Home price appreciation helps housing move forward on road to recovery

Home News Home price appreciation helps housing move forward on road to recovery

Washington – Sparked by rising home prices across much of the nation, the housing recovery is now under way. However, fiscal uncertainties and other challenges could result in a bumpy ride in the coming months, according to economists who participated in the National Association of Home Builders (NAHB) webinar on the construction and economic outlook, held on October 17.

“We’re seeing a more robust housing sector than many other parts of the economy,” said NAHB chief economist David Crowe. “One of the reasons is we have finally begun to see on a national scale that house prices are picking up again.”

Crowe cited a number of other factors that are carrying the housing momentum forward, including:

·    Pent-up household formations
·    Rising consumer confidence
·    Increasing builder confidence in all three legs of the industry: remodeling, multifamily and single-family construction
·    Growing rental demand
·    More than 100 metros currently on the NAHB/First American Improving Markets Index

However, Crowe offered several cautionary factors that continue to put a drag on housing activity at this time – including builders who are experiencing difficulties in obtaining production credit, qualified buyers who are unable to obtain mortgage loans, inaccurate appraisals, delinquent mortgages that are at least 90 days late or in foreclosure, and a limited inventory of developed lots in certain markets.

Other causes contributing to uncertainty in the marketplace include the looming “fiscal cliff” that will trigger mandatory budget cuts and tax increases at the beginning of next year, pending Dodd-Frank Act regulations that are making financial institutions hesitant to lend since they don’t know how the new rules will affect them, tax reform, and the future role of Fannie Mae and Freddie Mac in the nation’s housing finance system.

NAHB is forecasting a 21 percent increase in single-family starts this year to 528,000 units and a further 26 percent climb to 665,000 units in 2013. Multifamily housing starts are expected to rise 26 percent this year to 224,000 units and 6 percent in 2013 to 238,000 units.

According to Robert Denk, NAHB’s assistant vice president for forecasting and analysis, housing starts on a natitonal basis are projected to get back to 55 percent of normal production by the end of next year and 70 percent of normal by the end of 2014.

 

Must Read

Specifying in the age of COVID-19

By John McGrath The International Standards and Training Alliance (INSTALL) is putting a greater emphasis on working hand-in-hand with commercial architects and designers to develop...

What can be learned from an old classified ad

By Steven Feldman “Men wanted for hazardous journey, small wages, bitter cold, long months of complete darkness, constant danger, safe return doubtful, honor and recognition...

Shaw Floors taps Jon England

Dalton—Shaw Floors has named industry veteran Jon England its new director of resilient category management.
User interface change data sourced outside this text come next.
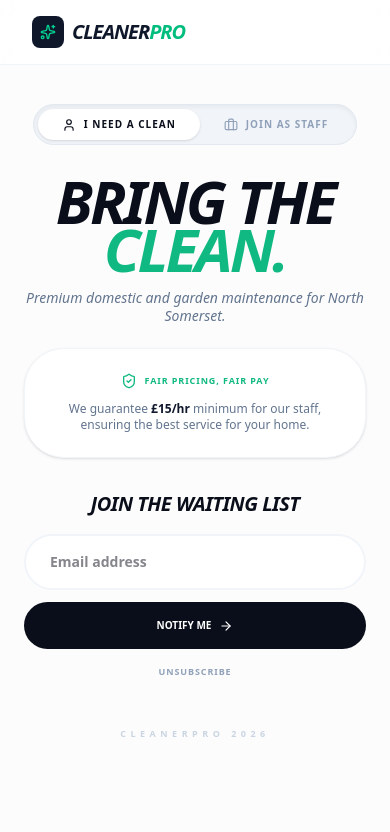
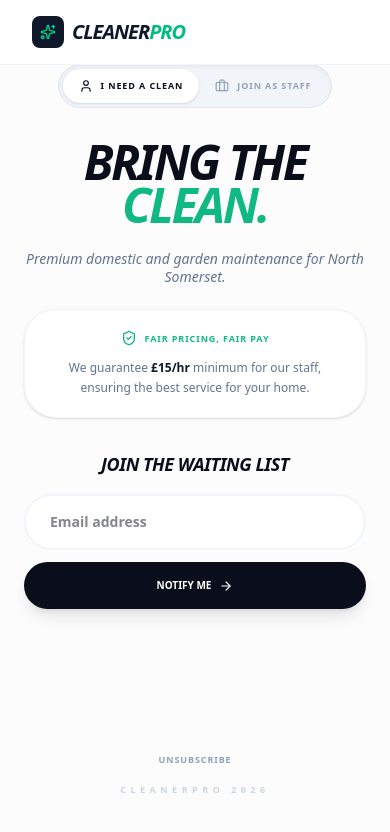
Before and after one commit to Ludderzz/btclanding, a React (Vite) app: page / in a window 390 px wide. Shown: the top 832 px of the page. Built offline with nearby package versions, Linux system fonts and the light colour scheme; the HTML template or start-up script is replaced by a standard one.

Commit message:
mobile nav fix

```diff
--- a/src/pages/Landing.jsx
+++ b/src/pages/Landing.jsx
@@ -4,7 +4,7 @@ import { ArrowRight, ShieldCheck, Mail, Loader2, Briefcase, User, Phone } from '
 
 export default function Landing() {
   const [email, setEmail] = useState('');
-  const [phone, setPhone] = useState(''); // New state for phone number
+  const [phone, setPhone] = useState('');
   const [status, setStatus] = useState('idle');
   const [mode, setMode] = useState('customer');
 
@@ -18,7 +18,7 @@ export default function Landing() {
         headers: { 'Content-Type': 'application/json' },
         body: JSON.stringify({
           email,
-          phone: mode === 'staff' ? phone : 'N/A', // Send phone only if staff
+          phone: mode === 'staff' ? phone : 'N/A',
           type: mode
         }),
       });
@@ -36,82 +36,87 @@ export default function Landing() {
   };
 
   return (
-    <div className="h-screen w-full flex flex-col items-center justify-center px-6 bg-[#fcfcfc] overflow-hidden">
+    /* Change 1: Use min-h-screen instead of h-screen to allow scrolling if needed.
+      Change 2: Added py-12 for breathing room on mobile and overflow-y-auto.
+    */
+    <div className="min-h-screen w-full flex flex-col items-center justify-start md:justify-center px-6 py-12 bg-[#fcfcfc] overflow-y-auto">
 
-      {/* 1. Toggle Switch */}
-      <div className="mb-8 flex p-1 bg-slate-100 rounded-full border border-slate-200 shadow-inner">
+      {/* 1. Toggle Switch - Now with better mobile spacing */}
+      <div className="mt-4 md:mt-0 mb-8 flex p-1 bg-slate-100 rounded-full border border-slate-200 shadow-inner shrink-0">
         <button
           onClick={() => { setMode('customer'); setStatus('idle'); }}
-          className={`flex items-center gap-2 px-6 py-2 rounded-full text-[10px] font-black uppercase tracking-widest transition-all ${mode === 'customer' ? 'bg-white shadow-sm text-[#0a0e1a]' : 'text-slate-400'}`}
+          className={`flex items-center gap-2 px-4 md:px-6 py-2.5 rounded-full text-[9px] md:text-[10px] font-black uppercase tracking-widest transition-all ${mode === 'customer' ? 'bg-white shadow-sm text-[#0a0e1a]' : 'text-slate-400'}`}
         >
           <User size={14} /> I need a clean
         </button>
         <button
           onClick={() => { setMode('staff'); setStatus('idle'); }}
-          className={`flex items-center gap-2 px-6 py-2 rounded-full text-[10px] font-black uppercase tracking-widest transition-all ${mode === 'staff' ? 'bg-[#10b981] shadow-sm text-white' : 'text-slate-400'}`}
+          className={`flex items-center gap-2 px-4 md:px-6 py-2.5 rounded-full text-[9px] md:text-[10px] font-black uppercase tracking-widest transition-all ${mode === 'staff' ? 'bg-[#10b981] shadow-sm text-white' : 'text-slate-400'}`}
         >
           <Briefcase size={14} /> Join as staff
         </button>
       </div>
 
+      {/* 2. Hero Text - Scaled down slightly for mobile to prevent clipping */}
       <div className="text-center max-w-4xl mb-6">
-        <h1 className="hero-text text-6xl md:text-8xl lg:text-[7.5rem]">
+        <h1 className="hero-text text-5xl sm:text-6xl md:text-8xl lg:text-[7.5rem] leading-[0.9] tracking-tighter">
           {mode === 'customer' ? 'BRING THE ' : 'JOIN THE '}
           <br />
           <span className={mode === 'customer' ? 'text-[#10b981]' : 'text-[#0a0e1a]'}>
             {mode === 'customer' ? 'CLEAN.' : 'TEAM.'}
           </span>
         </h1>
-        <p className="mt-4 text-slate-500 text-sm md:text-base font-medium max-w-xl mx-auto leading-tight italic">
+        <p className="mt-6 text-slate-500 text-sm md:text-base font-medium max-w-sm md:max-w-xl mx-auto leading-tight italic">
           {mode === 'customer'
             ? "Premium domestic and garden maintenance for North Somerset."
             : "Work with the best. We pay a living wage and respect your time."}
         </p>
       </div>
 
+      {/* 3. Info Card - Responsive padding */}
       <motion.div
         layout
-        className="max-w-2xl w-full bg-white border border-slate-100 rounded-[2.5rem] p-6 md:p-8 shadow-sm mb-8 flex flex-col items-center space-y-3"
+        className="max-w-2xl w-full bg-white border border-slate-100 rounded-[2rem] md:rounded-[2.5rem] p-5 md:p-8 shadow-sm mb-8 flex flex-col items-center space-y-3"
       >
         <div className={`flex items-center gap-2 font-black text-[9px] uppercase tracking-widest ${mode === 'customer' ? 'text-[#10b981]' : 'text-slate-900'}`}>
           <ShieldCheck size={16} />
           <span>{mode === 'customer' ? 'Fair Pricing, Fair Pay' : 'Industry Leading Pay'}</span>
         </div>
-        <p className="text-slate-500 text-xs md:text-sm text-center">
+        <p className="text-slate-500 text-xs md:text-sm text-center leading-relaxed">
           {mode === 'customer'
             ? <>We guarantee <span className="text-slate-900 font-bold">£15/hr</span> minimum for our staff, ensuring the best service for your home.</>
             : <>All our cleaners earn a minimum of <span className="text-slate-900 font-bold">£15 per hour</span> plus travel. Reliable work, local clients.</>}
         </p>
       </motion.div>
 
+      {/* 4. Form Section */}
       <div className="w-full max-w-lg space-y-4 text-center">
-        <h2 className="text-xl font-black italic uppercase tracking-tight">
+        <h2 className="text-lg md:text-xl font-black italic uppercase tracking-tight">
           {mode === 'customer' ? 'Join the waiting list' : 'Apply for early access'}
         </h2>
 
         {status !== 'success' ? (
           <form onSubmit={handleSubmit} className="flex flex-col gap-3">
-            <div className="relative flex flex-col md:flex-row gap-2">
+            <div className="relative flex flex-col gap-2">
               <input
                 type="email"
                 required
                 placeholder="Email address"
-                className="flex-[2] bg-white border-2 border-slate-100 px-6 py-4 rounded-full outline-none focus:border-[#10b981] font-bold text-sm"
+                className="w-full bg-white border-2 border-slate-100 px-6 py-4 rounded-full outline-none focus:border-[#10b981] font-bold text-sm"
                 value={email}
                 onChange={(e) => setEmail(e.target.value)}
               />
 
-              {/* Conditional Phone Input with Animation */}
-              <AnimatePresence>
+              <AnimatePresence mode="wait">
                 {mode === 'staff' && (
                   <motion.input
-                    initial={{ opacity: 0, x: 20 }}
-                    animate={{ opacity: 1, x: 0 }}
-                    exit={{ opacity: 0, x: 20 }}
+                    initial={{ opacity: 0, height: 0 }}
+                    animate={{ opacity: 1, height: 'auto' }}
+                    exit={{ opacity: 0, height: 0 }}
                     type="tel"
                     required
                     placeholder="Phone number"
-                    className="flex-1 bg-white border-2 border-slate-100 px-6 py-4 rounded-full outline-none focus:border-[#10b981] font-bold text-sm"
+                    className="w-full bg-white border-2 border-slate-100 px-6 py-4 rounded-full outline-none focus:border-[#10b981] font-bold text-sm overflow-hidden"
                     value={phone}
                     onChange={(e) => setPhone(e.target.value)}
                   />
@@ -121,25 +126,28 @@ export default function Landing() {
 
             <button
               type="submit"
-              className={`w-full md:w-auto self-center px-12 py-4 rounded-full font-black uppercase text-[10px] transition-all flex items-center justify-center gap-2 text-white ${mode === 'customer' ? 'bg-[#0a0e1a] hover:bg-[#10b981]' : 'bg-[#10b981] hover:bg-[#0a0e1a]'}`}
+              className={`w-full px-12 py-4 rounded-full font-black uppercase text-[10px] transition-all flex items-center justify-center gap-2 text-white shadow-lg ${mode === 'customer' ? 'bg-[#0a0e1a] hover:bg-[#10b981]' : 'bg-[#10b981] hover:bg-[#0a0e1a]'}`}
             >
               {status === 'loading' ? <Loader2 className="animate-spin" size={16} /> : <>{mode === 'customer' ? 'Notify Me' : 'Submit Application'} <ArrowRight size={14} /></>}
             </button>
           </form>
         ) : (
-          <motion.div initial={{ scale: 0.9 }} animate={{ scale: 1 }} className="text-[#10b981] font-black italic">
+          <motion.div initial={{ scale: 0.9 }} animate={{ scale: 1 }} className="text-[#10b981] font-black italic p-4">
             {mode === 'customer' ? '✓ YOU\'RE ON THE LIST!' : '✓ APPLICATION RECEIVED!'}
           </motion.div>
         )}
       </div>
-{/* Add this right before the last </p> tag */}
-<button
-  onClick={() => window.location.search = '?email=true'}
-  className="mt-4 text-[9px] font-bold text-slate-400 uppercase tracking-widest hover:text-red-400 transition-colors"
->
-  Unsubscribe
-</button>
-      <p className="mt-12 text-[9px] font-black text-slate-300 uppercase tracking-[0.5em]">CleanerPro 2026</p>
+
+      {/* Footer Buttons */}
+      <div className="flex flex-col items-center mt-auto pt-8">
+        <button
+          onClick={() => window.location.search = '?email=true'}
+          className="text-[9px] font-bold text-slate-400 uppercase tracking-widest hover:text-red-400 transition-colors"
+        >
+          Unsubscribe
+        </button>
+        <p className="mt-4 text-[9px] font-black text-slate-300 uppercase tracking-[0.5em]">CleanerPro 2026</p>
+      </div>
     </div>
   );
 }
```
England most recently served as chief sales and marketing officer...

NFA takes the lead in bringing back in-person events

By Ken Ryan When the National Floorcovering Alliance (NFA) convenes in Savannah, Ga., next week, it will mark the first time in more than six...

Republic joins NFA vendor ranks

By Ken Ryan Republic Flooring has graduated from specialty vendor to core vendor of the National Floorcovering Alliance (NFA). The move represents another feather in...

Mannington Commercial partners with Material Bank

Calhoun, Ga.—Mannington Commercial has entered into a new partnership with Material Bank, the largest material marketplace in the architecture and design industry. Effective today,...
X